## Material shown
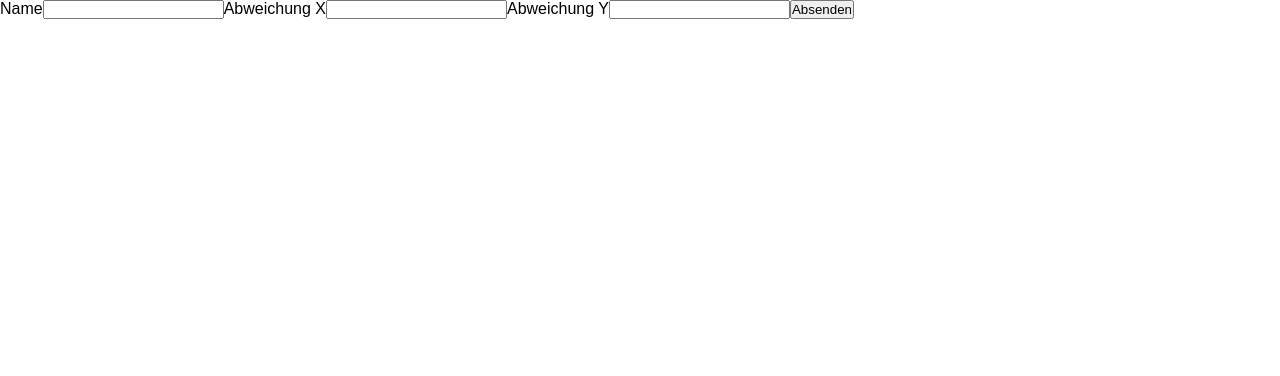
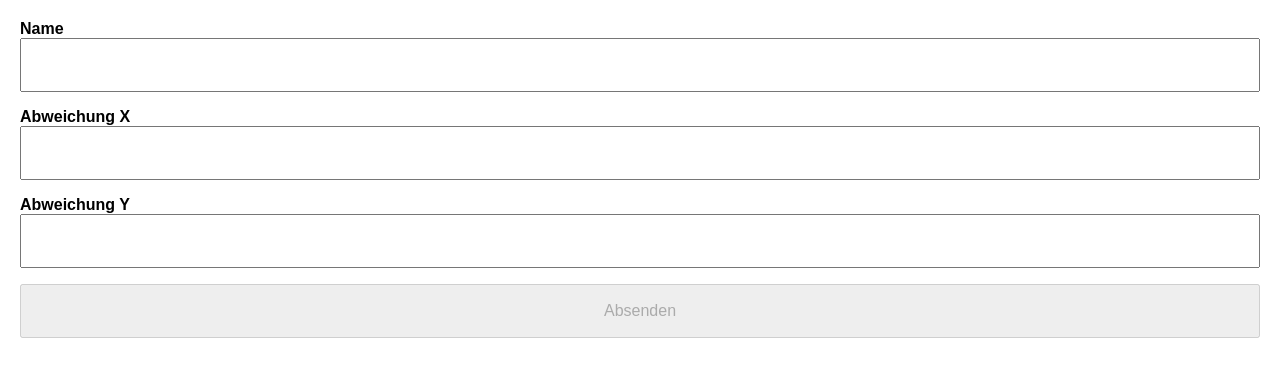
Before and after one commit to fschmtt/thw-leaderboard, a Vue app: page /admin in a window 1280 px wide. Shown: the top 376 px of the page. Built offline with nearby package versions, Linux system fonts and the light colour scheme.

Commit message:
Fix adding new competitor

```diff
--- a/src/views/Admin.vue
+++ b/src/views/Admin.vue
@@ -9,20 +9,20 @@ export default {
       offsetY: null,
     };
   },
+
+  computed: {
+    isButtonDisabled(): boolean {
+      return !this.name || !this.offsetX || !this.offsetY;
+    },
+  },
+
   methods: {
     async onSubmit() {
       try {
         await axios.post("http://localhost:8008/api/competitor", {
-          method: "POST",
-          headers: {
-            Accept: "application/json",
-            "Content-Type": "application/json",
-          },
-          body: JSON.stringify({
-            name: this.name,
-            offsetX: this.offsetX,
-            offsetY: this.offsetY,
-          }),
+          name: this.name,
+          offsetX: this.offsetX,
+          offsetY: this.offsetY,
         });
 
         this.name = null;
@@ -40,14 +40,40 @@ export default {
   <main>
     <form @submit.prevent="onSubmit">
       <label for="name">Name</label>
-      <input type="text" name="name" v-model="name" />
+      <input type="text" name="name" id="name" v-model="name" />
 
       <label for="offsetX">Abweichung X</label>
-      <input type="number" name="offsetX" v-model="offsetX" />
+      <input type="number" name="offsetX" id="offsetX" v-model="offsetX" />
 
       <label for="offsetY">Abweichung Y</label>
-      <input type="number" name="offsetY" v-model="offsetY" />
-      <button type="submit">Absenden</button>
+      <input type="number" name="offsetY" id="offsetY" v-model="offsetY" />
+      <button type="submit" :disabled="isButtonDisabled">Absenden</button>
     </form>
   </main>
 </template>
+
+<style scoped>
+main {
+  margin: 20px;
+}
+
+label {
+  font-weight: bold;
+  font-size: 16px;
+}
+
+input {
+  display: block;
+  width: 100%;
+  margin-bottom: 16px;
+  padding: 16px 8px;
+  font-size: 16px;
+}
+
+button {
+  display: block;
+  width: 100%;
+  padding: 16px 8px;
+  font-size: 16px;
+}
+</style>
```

## About this exercise
Pictures aside, retype the entries above exactly as they are.

## Response
Before and after one commit to fschmtt/thw-leaderboard, a Vue app: page /admin in a window 1280 px wide. Shown: the top 376 px of the page. Built offline with nearby package versions, Linux system fonts and the light colour scheme.

Commit message:
Fix adding new competitor

```diff
--- a/src/views/Admin.vue
+++ b/src/views/Admin.vue
@@ -9,20 +9,20 @@ export default {
       offsetY: null,
     };
   },
+
+  computed: {
+    isButtonDisabled(): boolean {
+      return !this.name || !this.offsetX || !this.offsetY;
+    },
+  },
+
   methods: {
     async onSubmit() {
       try {
         await axios.post("http://localhost:8008/api/competitor", {
-          method: "POST",
-          headers: {
-            Accept: "application/json",
-            "Content-Type": "application/json",
-          },
-          body: JSON.stringify({
-            name: this.name,
-            offsetX: this.offsetX,
-            offsetY: this.offsetY,
-          }),
+          name: this.name,
+          offsetX: this.offsetX,
+          offsetY: this.offsetY,
         });
 
         this.name = null;
@@ -40,14 +40,40 @@ export default {
   <main>
     <form @submit.prevent="onSubmit">
       <label for="name">Name</label>
-      <input type="text" name="name" v-model="name" />
+      <input type="text" name="name" id="name" v-model="name" />
 
       <label for="offsetX">Abweichung X</label>
-      <input type="number" name="offsetX" v-model="offsetX" />
+      <input type="number" name="offsetX" id="offsetX" v-model="offsetX" />
 
       <label for="offsetY">Abweichung Y</label>
-      <input type="number" name="offsetY" v-model="offsetY" />
-      <button type="submit">Absenden</button>
+      <input type="number" name="offsetY" id="offsetY" v-model="offsetY" />
+      <button type="submit" :disabled="isButtonDisabled">Absenden</button>
     </form>
   </main>
 </template>
+
+<style scoped>
+main {
+  margin: 20px;
+}
+
+label {
+  font-weight: bold;
+  font-size: 16px;
+}
+
+input {
+  display: block;
+  width: 100%;
+  margin-bottom: 16px;
+  padding: 16px 8px;
+  font-size: 16px;
+}
+
+button {
+  display: block;
+  width: 100%;
+  padding: 16px 8px;
+  font-size: 16px;
+}
+</style>
```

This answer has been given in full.